A Matter of Compliance
Practical current sources have a certain range of compliance because they can’t provide an infinite voltage. Let’s look at another simulation to see how that works.
In this circuit, a PNP transistor sources current. The base voltage is about 0.7 V less than the emitter voltage. So with 10.3 V on the base, the emitter has about 11 V and
R1 sees about 1 V across it. That sets the current, but this time the load goes from the collector to ground.
When the load resistor is low, it is easy for the circuit to supply the roughly 100 mA required. After all, a 10 Ω resistor only needs 1 V across it to get there. But the circuit can only get the collector to around 11 V. So it stands to reason that somewhere after 100 Ω, things will go bad. You can see that in the chart from the simulation where I stepped the load resistor from 1 Ω to 150 Ω:
The blue trace (the one that starts in the lower left, for the color blind) is the voltage required to generate the 98 mA through the resistor. The green trace is flat until you get to the 11 V point. Then it drop dramatically as the circuit can supply no more voltage.
All Your Base Voltage
To keep that example simple, I just put a perfect voltage source on the base. But in the first example, I used a voltage divider with a 1 kΩ and 170 Ω resistor. If you did a little math you’d see that 170/(170+1000)=0.15 (about). So with a 12 V supply, you’d think that divider produces 1.8 V. Yet the actual base voltage in that example is about a 1/10th of a volt less.
The reason is simple.
R4‘s value is really in parallel with the emitter resistor (
R2) times the beta of the transistor. Since
R4 is small and
R2 times beta is probably pretty big (at least 50,000, I’d guess), the effect is small. However, if

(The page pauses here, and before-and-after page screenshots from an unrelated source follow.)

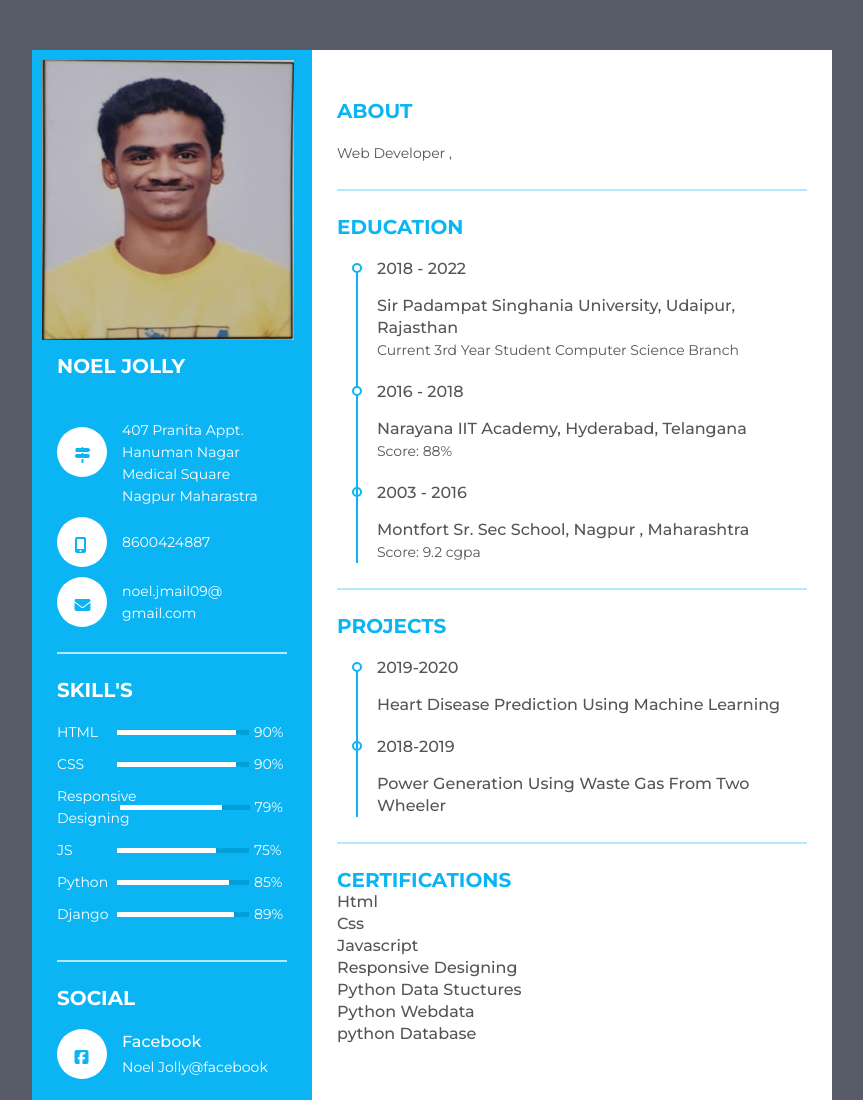
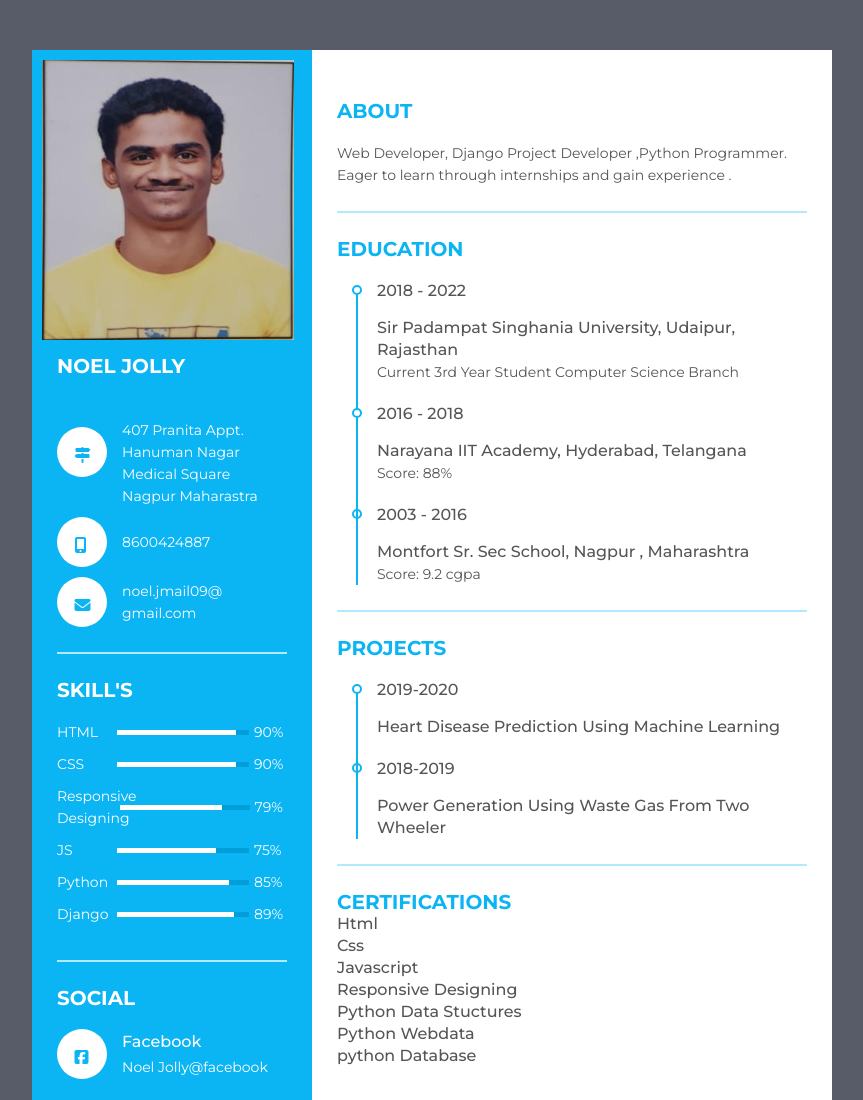
Before and after one commit to noeljolly09/CV, a plain HTML site: page index.html in a window 1280 px wide. Shown: the top 1100 px of the page, without its empty margins (208-1071 px from the left). Drawn offline with Linux system fonts and the light colour scheme.

Commit message:
Update index.html

```diff
--- a/index.html
+++ b/index.html
@@ -139,7 +139,7 @@
           <div class="title">
              <p class="bold">About </p>
            </div>
-          <p>Web Developer , </p>
+          <p>Web Developer, Django Project Developer ,Python Programmer. Eager to learn through internships and gain experience . </p>
       </div>
       <div class="resume_item resume_education">
         <div class="title">
```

R4 were large this could have a serious effect.
By the way, I’m not being lazy about estimating the effective resistance. A transistor’s beta is not a very stable parameter, so whatever the nominal value is, it will vary quite a bit based on current, temperature, and even from device to device.

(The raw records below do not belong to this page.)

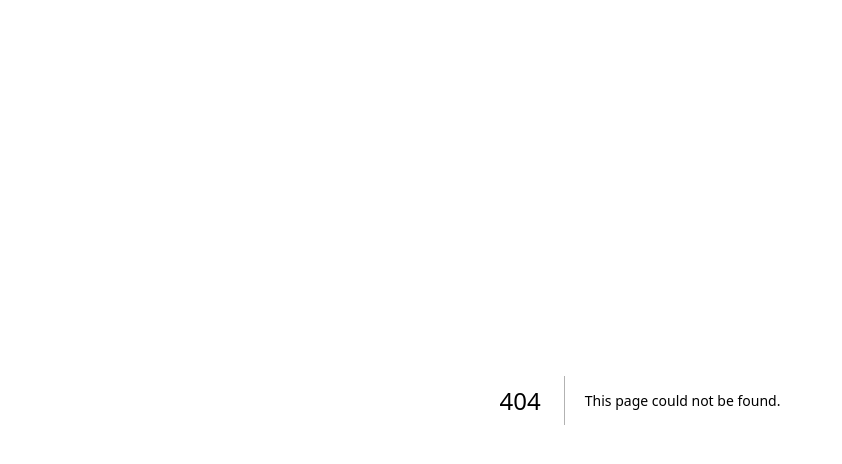
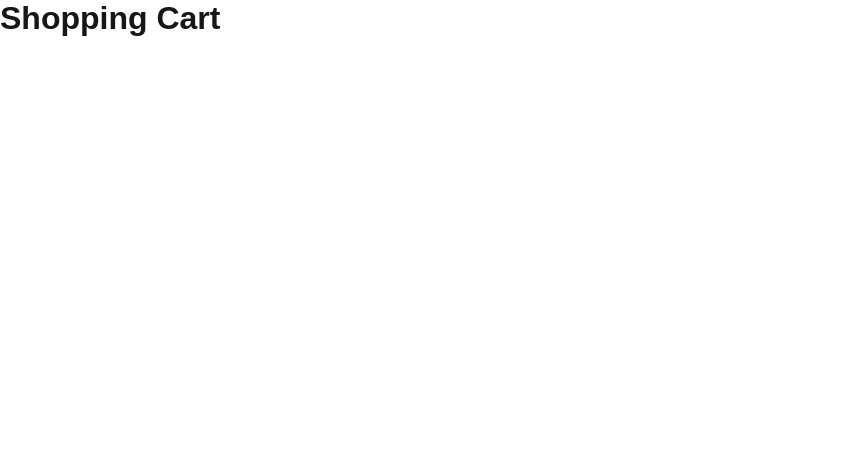
Before and after one commit to chenfran/nextjs-ecommerce-store, a Next.js app: page /shopping-cart in a window 1280 px wide. Before the commit this address had no page. Shown: the top 464 px of the page, without its empty margins (0-842 px from the left). Built offline with nearby package versions, Linux system fonts and the light colour scheme.

Commit message:
Add shopping-cart page

```diff
--- /dev/null
+++ b/app/shopping-cart/page.js
@@ -0,0 +1,7 @@
+export default function ShoppingCart() {
+  return (
+    <div>
+      <h1>Shopping Cart</h1>
+    </div>
+  );
+}
```
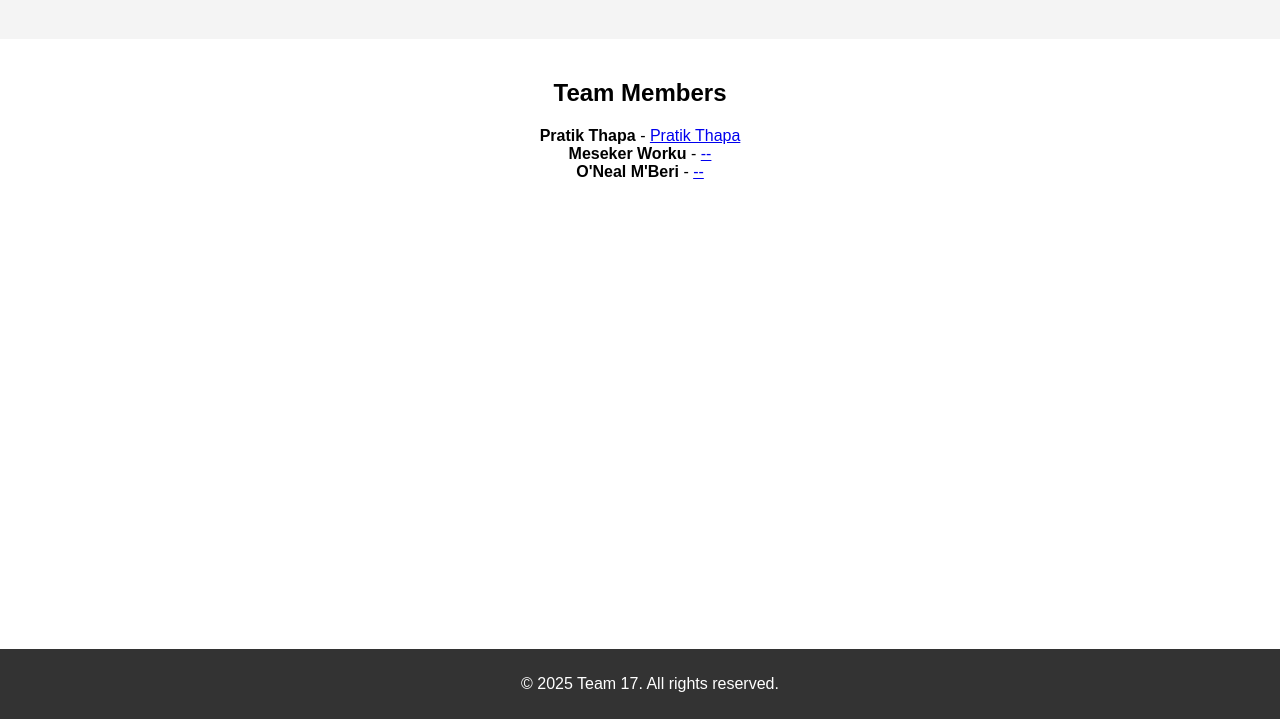
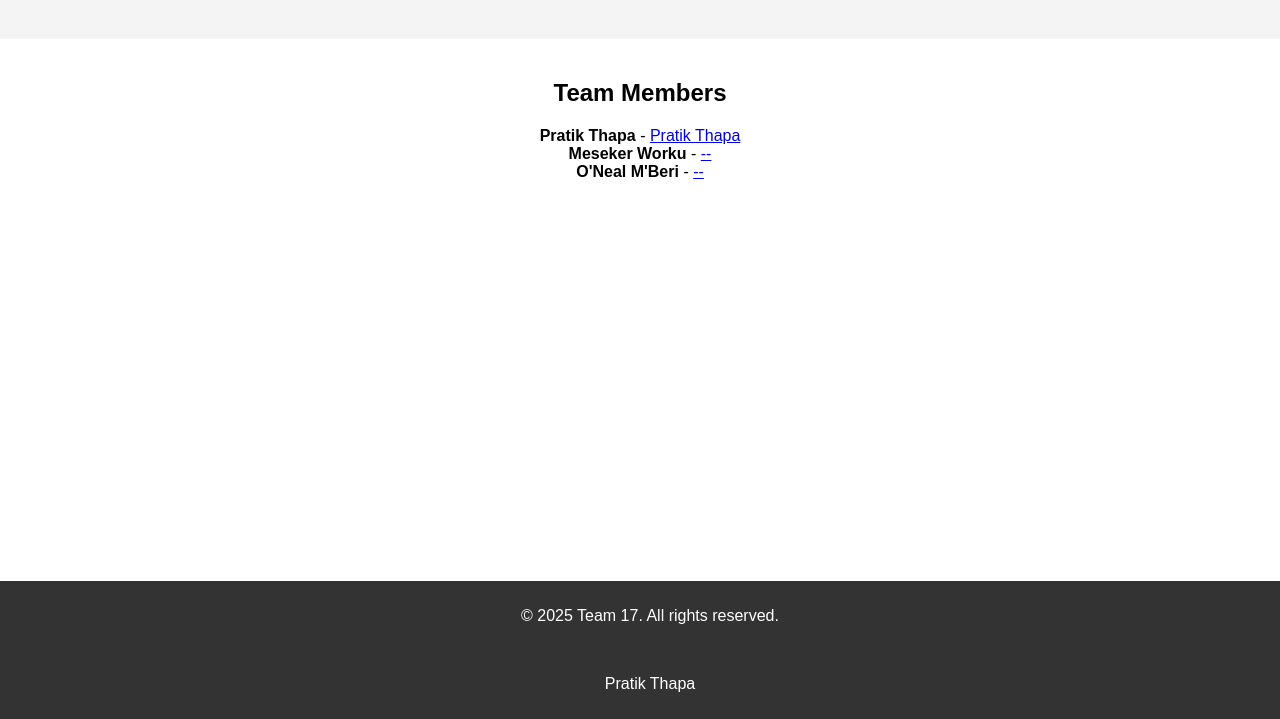
Before and after one commit to ncsugroup17/git-homework2, a plain HTML site: page index.html in a window 1280 px wide. Shown: the part 81-800 px from the top of the page. Drawn offline with Linux system fonts and the light colour scheme.

Commit message:
Closes #4 Added my name to footer

```diff
--- a/index.html
+++ b/index.html
@@ -42,6 +42,10 @@
     </section>
     <footer>
         <p>&copy; 2025 Team 17. All rights reserved.</p>
+        <br>
+        <ul style="list-style-type: none; padding: 0;">
+            <li>Pratik Thapa</li>
+        </ul>
     </footer>
 </body>
 </html>
```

But Wait, There’s More…
These simple current sources and sinks are pretty useful. However, there are some limitations and there are circuits we will look at in the future that try to mitigate those limitations. For example, FETs can do this quite well, with a bit more math. It is also common to use more than one device to mirror a current — that is, take a reference current and reproduce it. That doesn’t sound useful but think of it as the same as an emitter follower for voltage. The source voltage sees a light load and produces an output voltage that can supply more current than the original source. Same for a current mirror. The reference current might not have a wide range of compliance voltages or — like a resistor — be sensitive to the load. The mirror will present a stable load while providing a more robust output current.
If you want to try an experiment, replace the load resistor on the PNP circuit with a capacitor and run a transient analysis. Just be sure to set the UIC option on the analysis command line (check the box that says skip initial operating point solution). Have a look at the voltage on the capacitor. By varying the current-setting resistor and the capacitor value you can create different straight line charging times. You can find my solution online.